He wants to celebrate his retirement with a comeback to triathlons and has gone so far to and booked in for an Ironman that is just under a year away.

He was worried about when and how to start and going from doing nothing into a full training schedule.  He mentioned he may start in a month or two. I explained that I was keen to only start him off week one with one swim, one bike and one run and we will slowly build from there. Now this sparked his interest and he was ready to get started training right away.

Over the next three months, all I am doing with this athlete is getting his body ready to train consistently trying to limit the risk of injury and most of all build his confidence through the training.  He has had three full years off so the next six months needs to be handled with care.

To give an insight to his first week:


Tuesday – Swim 900m

Warm Up:

  • 2 x 50 freestyle
  • 2 x 50 freestyle with fins
  • 2 x 50 pull buoy and paddles
  • 2 x 50 freestyle

Main Set:

Multiple sink downs in deep end – until you’re really comfortable exhaling (e.g. 3 x 3)

  • 4 x 25
  • 2 x 50 easy freestyle B3s
  • 100 freestyle with pull buoy breathing every 3/5/3/5 strokes
  • 100 freestyle breathing every 3 strokes

Cool down:

  • 100m choice


Thursday – Run 30min

Run 3min at a moderate effort, walk 1min


Saturday – Bike – 30min

All moderate effort


This is it.  A very achievable week of training.  This will be his first step to finishing an Ironman in 49 weeks.

The Ten-Day Diet Restriction

This is a great diet to lose some extra weight ready for that big race.  Given to me by my mentor Allan Pitman, the bases of this ten day challenge are:
• No Wheat
• No Sugar
• No Dairy

You can have beef/ham, chicken, fish (tin or fresh) and as much vegetables as you like. No need to go hungry. For the people who are active including athletes, include one cup of cooked brown rice.

Burning Energy
This diet is more of a high fat/low carb diet that is similar to the paleo and other high fat diets. While this is a high fat diet, this doesn’t mean fried fat. This is healthy fats found in the allowed foods within this diet.

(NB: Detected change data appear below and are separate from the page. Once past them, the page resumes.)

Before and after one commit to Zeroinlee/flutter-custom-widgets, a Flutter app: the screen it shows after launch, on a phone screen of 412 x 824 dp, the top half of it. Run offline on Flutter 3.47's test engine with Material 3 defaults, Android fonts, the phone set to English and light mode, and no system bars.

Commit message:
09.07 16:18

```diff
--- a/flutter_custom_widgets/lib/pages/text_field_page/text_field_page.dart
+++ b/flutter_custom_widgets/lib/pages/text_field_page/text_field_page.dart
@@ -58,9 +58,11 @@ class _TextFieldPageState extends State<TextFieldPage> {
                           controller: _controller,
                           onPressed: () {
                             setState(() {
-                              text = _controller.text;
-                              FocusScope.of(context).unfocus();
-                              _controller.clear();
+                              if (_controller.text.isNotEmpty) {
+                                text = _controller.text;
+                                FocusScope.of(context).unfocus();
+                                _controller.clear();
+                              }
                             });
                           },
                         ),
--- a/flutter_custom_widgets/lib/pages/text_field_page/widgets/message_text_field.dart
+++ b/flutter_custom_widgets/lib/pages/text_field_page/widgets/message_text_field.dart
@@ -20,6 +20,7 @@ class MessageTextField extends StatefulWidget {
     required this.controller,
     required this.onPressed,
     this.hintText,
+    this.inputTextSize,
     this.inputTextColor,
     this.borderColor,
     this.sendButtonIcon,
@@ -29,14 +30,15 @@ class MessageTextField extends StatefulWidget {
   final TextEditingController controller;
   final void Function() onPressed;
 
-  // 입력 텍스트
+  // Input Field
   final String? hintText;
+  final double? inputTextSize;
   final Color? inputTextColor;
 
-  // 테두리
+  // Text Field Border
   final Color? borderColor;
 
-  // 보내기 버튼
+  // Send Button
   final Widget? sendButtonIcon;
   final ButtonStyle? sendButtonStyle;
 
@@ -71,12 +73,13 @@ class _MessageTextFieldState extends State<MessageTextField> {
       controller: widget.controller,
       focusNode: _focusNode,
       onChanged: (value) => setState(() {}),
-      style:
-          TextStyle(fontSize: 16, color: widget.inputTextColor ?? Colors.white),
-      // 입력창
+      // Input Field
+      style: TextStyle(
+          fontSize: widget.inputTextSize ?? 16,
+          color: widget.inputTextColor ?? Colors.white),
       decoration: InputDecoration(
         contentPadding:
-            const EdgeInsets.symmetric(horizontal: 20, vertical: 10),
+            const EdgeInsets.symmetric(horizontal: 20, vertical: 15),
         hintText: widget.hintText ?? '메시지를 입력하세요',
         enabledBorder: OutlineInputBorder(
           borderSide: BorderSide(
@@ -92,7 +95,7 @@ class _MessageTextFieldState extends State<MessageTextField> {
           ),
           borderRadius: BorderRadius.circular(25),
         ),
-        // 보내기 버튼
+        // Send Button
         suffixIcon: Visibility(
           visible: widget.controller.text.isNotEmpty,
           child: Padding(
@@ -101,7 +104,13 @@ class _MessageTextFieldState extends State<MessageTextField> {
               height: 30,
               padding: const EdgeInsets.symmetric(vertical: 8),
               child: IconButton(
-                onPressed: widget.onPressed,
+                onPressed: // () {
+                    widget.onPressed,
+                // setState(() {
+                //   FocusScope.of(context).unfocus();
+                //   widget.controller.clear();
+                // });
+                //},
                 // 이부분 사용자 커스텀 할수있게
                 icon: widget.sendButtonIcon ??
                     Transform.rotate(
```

What to expect
Most people on average will lose between 2kg and 5kg within the ten days. This diet restriction doesn’t need to be a ten day challenge; it can easily become a lifestyle.
You will find that by the end of the challenge, you will have more energy and need less fuel than before.

Tim Egge

Blog at

Up ↑